A federal court July 16 threw out Federal Motor Carrier Safety Administration rules extending the amount of time commercial truckers can drive between breaks, mostly because the changes did not consider driver health.
"We agree with the petitioners that the rule is arbitrary and capricious because the agency failed to consider the impact of the rules on the health of drivers . Because the agency has wholly failed to comply with this specific statutory requirement, this single objection from petitioners is sufficient to establish an arbitrary and capricious decision requiring (that the rule be vacated)," the court ruled.
The court was acting on a suit spearheaded by Public Citizen, Parents Against Tired Truckers (PATT) and Citizens for Reliable and Safe Highways (CRASH).
Citing federal law, the court said FMCSA is required to ensure the operation of commercial motor vehicles does not have a harmful effect on the physical condition of the operators.
However, "the FMCSA points to nothing in the agency's extensive deliberations establishing that it considered the statutorily mandated factor of drivers' health in the slightest," the court said.
The court added: "It is one thing to consider whether an overworked driver is likely to drive less safely and therefore cause accidents. Whether overwork and sleep deprivation have deleterious effects on the physical health of the driver is quite another."

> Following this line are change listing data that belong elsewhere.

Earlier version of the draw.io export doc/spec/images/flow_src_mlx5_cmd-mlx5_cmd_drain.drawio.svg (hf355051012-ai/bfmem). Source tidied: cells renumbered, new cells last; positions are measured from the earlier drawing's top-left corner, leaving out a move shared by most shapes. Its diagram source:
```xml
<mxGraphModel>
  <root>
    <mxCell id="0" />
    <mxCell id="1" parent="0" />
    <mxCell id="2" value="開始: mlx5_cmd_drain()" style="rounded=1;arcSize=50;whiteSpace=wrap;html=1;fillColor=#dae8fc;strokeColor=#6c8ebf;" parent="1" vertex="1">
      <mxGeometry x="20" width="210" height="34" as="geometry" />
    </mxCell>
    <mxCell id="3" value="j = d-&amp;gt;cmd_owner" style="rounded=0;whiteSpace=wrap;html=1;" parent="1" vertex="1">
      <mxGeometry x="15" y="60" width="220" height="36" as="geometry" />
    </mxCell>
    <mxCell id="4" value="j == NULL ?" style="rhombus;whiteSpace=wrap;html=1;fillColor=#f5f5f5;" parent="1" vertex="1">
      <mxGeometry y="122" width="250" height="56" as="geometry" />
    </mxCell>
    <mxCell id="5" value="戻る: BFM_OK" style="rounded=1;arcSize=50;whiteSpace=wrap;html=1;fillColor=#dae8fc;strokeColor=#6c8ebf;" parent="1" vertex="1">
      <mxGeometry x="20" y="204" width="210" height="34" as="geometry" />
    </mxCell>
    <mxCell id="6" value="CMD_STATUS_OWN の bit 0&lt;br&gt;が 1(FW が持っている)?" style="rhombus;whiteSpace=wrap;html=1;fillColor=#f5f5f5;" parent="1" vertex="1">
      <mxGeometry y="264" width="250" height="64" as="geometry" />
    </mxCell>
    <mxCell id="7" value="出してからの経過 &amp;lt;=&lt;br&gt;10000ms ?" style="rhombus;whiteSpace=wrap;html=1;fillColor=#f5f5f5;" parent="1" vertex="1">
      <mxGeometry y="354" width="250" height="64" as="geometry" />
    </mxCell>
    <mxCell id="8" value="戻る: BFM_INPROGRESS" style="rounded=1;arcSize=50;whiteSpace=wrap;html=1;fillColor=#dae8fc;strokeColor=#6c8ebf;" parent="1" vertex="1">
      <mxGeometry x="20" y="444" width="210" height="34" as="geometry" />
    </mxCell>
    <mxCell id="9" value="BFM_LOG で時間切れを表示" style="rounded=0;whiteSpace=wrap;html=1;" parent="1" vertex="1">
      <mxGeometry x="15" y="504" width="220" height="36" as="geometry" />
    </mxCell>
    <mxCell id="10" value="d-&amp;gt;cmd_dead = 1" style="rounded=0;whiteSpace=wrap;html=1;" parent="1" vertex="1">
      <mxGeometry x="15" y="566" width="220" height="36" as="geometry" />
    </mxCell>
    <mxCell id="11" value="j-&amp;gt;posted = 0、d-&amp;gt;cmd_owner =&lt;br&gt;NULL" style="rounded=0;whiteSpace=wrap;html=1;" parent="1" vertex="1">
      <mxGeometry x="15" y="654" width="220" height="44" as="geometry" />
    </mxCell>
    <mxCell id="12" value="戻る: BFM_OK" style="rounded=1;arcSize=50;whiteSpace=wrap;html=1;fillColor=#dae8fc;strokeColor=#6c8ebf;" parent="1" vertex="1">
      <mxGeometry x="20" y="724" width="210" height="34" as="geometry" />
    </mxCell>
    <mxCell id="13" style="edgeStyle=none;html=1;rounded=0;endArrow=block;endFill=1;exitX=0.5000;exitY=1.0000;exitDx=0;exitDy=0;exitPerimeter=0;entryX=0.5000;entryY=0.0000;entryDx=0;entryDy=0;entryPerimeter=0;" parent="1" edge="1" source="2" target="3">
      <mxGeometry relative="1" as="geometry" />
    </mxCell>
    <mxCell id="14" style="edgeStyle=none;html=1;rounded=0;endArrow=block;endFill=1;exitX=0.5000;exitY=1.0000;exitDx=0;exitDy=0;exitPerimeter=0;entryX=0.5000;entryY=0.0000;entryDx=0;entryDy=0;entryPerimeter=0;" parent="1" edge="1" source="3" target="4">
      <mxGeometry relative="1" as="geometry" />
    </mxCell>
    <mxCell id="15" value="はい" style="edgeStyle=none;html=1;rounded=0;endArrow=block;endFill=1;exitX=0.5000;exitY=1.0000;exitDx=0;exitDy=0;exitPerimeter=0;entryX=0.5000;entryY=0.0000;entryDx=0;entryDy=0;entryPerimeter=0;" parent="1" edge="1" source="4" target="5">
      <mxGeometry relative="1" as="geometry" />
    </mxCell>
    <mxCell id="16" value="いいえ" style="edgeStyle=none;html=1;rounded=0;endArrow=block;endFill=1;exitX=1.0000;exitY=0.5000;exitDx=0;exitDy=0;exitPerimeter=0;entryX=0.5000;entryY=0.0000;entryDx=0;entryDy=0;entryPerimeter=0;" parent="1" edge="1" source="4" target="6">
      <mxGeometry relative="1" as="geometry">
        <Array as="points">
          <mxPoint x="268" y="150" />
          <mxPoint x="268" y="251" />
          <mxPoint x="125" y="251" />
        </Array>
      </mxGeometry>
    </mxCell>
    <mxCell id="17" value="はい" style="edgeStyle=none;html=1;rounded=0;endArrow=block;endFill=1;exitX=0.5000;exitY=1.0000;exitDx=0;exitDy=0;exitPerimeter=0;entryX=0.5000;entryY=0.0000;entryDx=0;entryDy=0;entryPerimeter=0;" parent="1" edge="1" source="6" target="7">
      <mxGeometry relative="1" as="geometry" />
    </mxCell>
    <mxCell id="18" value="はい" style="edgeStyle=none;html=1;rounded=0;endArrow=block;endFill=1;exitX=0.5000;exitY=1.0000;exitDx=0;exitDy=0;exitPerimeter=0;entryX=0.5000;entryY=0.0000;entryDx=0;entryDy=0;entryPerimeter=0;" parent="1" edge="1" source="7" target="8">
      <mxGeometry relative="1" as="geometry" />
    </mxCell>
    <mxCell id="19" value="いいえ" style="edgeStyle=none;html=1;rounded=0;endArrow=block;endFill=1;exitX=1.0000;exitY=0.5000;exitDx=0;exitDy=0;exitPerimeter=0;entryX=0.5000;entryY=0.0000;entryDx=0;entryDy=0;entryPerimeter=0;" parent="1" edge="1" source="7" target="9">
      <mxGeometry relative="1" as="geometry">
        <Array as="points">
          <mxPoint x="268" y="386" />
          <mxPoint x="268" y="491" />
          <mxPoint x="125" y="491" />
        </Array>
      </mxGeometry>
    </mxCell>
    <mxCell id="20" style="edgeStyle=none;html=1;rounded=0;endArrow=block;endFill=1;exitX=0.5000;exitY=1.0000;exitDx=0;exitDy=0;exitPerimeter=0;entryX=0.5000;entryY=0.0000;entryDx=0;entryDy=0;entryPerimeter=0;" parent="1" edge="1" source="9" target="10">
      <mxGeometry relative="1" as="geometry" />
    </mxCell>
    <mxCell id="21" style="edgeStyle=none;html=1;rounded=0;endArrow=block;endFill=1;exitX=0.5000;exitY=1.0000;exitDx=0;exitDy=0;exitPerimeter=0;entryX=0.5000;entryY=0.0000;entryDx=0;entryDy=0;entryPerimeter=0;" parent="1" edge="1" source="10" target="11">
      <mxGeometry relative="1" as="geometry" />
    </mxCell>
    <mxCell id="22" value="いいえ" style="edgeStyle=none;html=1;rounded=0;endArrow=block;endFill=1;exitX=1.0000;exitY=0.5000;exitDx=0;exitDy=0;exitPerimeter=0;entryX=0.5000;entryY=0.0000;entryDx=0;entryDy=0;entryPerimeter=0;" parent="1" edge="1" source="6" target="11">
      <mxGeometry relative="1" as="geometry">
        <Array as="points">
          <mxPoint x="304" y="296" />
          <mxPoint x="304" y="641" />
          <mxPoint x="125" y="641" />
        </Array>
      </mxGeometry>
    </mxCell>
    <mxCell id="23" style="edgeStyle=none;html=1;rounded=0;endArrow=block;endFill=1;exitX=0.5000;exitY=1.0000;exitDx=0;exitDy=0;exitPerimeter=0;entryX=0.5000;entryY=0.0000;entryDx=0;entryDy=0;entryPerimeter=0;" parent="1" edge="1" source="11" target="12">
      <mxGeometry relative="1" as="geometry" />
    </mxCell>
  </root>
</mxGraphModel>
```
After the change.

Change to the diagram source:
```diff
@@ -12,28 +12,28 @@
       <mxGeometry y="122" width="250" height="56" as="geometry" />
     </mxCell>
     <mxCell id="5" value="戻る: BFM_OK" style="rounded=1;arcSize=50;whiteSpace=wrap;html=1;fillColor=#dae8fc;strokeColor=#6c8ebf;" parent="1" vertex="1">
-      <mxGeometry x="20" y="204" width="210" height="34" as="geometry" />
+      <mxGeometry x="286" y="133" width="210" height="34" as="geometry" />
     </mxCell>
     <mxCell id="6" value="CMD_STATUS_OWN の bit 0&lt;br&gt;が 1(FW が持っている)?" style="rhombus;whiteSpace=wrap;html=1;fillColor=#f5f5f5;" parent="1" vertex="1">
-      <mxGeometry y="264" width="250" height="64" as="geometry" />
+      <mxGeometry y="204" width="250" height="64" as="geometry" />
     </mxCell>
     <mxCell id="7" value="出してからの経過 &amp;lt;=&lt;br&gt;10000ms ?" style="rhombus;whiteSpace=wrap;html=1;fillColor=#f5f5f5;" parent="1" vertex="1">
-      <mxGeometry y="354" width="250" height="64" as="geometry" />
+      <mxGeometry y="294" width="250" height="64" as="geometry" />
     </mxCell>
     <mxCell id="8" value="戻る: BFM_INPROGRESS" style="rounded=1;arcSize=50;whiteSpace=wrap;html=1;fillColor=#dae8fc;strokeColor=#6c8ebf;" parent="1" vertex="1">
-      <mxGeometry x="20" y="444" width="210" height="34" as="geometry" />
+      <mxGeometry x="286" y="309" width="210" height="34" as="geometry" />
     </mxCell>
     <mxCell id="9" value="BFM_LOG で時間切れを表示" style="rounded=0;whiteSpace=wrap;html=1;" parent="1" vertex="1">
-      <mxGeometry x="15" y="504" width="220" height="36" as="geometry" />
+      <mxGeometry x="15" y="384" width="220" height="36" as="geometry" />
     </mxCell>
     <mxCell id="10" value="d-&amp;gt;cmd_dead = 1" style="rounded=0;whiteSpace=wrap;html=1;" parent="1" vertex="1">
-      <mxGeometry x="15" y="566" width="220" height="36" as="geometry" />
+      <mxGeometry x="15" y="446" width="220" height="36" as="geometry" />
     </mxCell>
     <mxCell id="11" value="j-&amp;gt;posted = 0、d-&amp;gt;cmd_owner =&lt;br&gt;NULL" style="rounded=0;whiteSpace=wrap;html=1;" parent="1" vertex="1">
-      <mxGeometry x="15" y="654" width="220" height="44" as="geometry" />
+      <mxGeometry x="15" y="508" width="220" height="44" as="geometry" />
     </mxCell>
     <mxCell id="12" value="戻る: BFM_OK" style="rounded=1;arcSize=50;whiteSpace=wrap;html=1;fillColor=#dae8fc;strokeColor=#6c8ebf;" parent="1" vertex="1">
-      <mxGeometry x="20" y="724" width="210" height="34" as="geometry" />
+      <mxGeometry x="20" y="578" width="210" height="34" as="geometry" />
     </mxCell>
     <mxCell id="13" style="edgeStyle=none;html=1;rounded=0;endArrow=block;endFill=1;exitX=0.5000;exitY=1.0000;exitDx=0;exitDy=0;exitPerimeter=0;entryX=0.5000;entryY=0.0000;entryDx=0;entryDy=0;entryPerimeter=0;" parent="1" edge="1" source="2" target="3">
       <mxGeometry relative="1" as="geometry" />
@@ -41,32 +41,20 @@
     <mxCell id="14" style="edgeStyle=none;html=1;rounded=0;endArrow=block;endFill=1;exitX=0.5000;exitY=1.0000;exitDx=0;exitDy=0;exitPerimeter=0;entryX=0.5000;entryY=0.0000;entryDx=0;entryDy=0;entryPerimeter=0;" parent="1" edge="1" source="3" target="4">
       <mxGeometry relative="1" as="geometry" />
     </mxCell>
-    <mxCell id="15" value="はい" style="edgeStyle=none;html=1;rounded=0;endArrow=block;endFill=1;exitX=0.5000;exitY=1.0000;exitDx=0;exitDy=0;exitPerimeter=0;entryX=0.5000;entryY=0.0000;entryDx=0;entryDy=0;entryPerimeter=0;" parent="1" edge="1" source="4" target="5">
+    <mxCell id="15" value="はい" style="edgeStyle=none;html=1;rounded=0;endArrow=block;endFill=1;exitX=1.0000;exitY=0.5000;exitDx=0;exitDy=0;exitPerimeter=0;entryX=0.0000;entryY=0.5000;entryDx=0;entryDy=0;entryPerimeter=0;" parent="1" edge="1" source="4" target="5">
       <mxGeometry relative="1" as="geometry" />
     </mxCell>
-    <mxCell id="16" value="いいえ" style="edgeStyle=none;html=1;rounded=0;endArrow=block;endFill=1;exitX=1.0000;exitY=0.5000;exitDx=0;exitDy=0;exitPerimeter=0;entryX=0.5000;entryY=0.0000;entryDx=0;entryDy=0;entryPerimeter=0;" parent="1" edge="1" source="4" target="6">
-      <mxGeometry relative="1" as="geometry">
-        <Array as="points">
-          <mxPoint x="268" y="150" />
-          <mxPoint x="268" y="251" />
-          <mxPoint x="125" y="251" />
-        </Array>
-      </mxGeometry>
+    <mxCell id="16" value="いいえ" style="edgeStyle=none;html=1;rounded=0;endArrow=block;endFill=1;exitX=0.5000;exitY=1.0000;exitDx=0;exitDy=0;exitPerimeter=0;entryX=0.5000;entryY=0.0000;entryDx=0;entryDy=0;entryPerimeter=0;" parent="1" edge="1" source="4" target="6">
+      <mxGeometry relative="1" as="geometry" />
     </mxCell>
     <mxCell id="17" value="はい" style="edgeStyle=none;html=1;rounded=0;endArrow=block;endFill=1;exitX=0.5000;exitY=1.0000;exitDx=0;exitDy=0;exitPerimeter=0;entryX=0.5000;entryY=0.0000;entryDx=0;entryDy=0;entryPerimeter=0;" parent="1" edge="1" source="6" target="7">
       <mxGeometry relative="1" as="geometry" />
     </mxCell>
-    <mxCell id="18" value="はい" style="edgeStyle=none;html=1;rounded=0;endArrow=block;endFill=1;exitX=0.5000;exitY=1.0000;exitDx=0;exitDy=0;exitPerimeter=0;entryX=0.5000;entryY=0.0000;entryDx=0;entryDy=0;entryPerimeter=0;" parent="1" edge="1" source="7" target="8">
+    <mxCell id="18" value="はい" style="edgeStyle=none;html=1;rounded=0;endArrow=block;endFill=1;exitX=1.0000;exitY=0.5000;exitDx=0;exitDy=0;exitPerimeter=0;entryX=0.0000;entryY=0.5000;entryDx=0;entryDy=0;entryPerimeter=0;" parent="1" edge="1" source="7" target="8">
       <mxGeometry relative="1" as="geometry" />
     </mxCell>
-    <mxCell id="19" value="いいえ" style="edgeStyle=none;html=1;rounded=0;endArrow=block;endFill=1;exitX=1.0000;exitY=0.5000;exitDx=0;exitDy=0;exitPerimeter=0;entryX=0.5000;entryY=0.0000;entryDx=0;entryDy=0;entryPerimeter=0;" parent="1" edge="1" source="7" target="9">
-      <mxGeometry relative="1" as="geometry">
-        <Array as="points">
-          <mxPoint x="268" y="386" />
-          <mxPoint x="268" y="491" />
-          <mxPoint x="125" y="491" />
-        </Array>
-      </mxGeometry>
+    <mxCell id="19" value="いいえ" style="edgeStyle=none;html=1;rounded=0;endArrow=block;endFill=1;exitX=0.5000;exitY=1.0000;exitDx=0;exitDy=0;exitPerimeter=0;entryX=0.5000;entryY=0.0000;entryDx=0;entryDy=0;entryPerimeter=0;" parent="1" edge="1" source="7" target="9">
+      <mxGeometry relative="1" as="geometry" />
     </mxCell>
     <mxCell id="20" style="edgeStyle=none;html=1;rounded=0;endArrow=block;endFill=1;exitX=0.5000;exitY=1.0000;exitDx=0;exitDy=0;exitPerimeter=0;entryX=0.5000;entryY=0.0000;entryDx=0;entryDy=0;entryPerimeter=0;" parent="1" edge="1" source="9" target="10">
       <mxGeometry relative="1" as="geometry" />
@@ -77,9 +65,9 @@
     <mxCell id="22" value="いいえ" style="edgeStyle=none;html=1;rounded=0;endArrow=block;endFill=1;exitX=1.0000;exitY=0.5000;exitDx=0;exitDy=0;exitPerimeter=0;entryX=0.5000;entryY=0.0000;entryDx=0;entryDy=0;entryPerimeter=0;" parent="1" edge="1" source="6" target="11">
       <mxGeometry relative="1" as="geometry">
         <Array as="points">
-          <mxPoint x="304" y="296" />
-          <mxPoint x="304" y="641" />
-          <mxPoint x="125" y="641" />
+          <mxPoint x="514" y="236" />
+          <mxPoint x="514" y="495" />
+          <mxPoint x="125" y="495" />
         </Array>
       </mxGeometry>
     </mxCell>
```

Meanwhile, FMCSA is due to issue a statement clarifying whether drivers should now operate under the old or new rules. Land Line will provide guidance as soon as the agency issues its statement.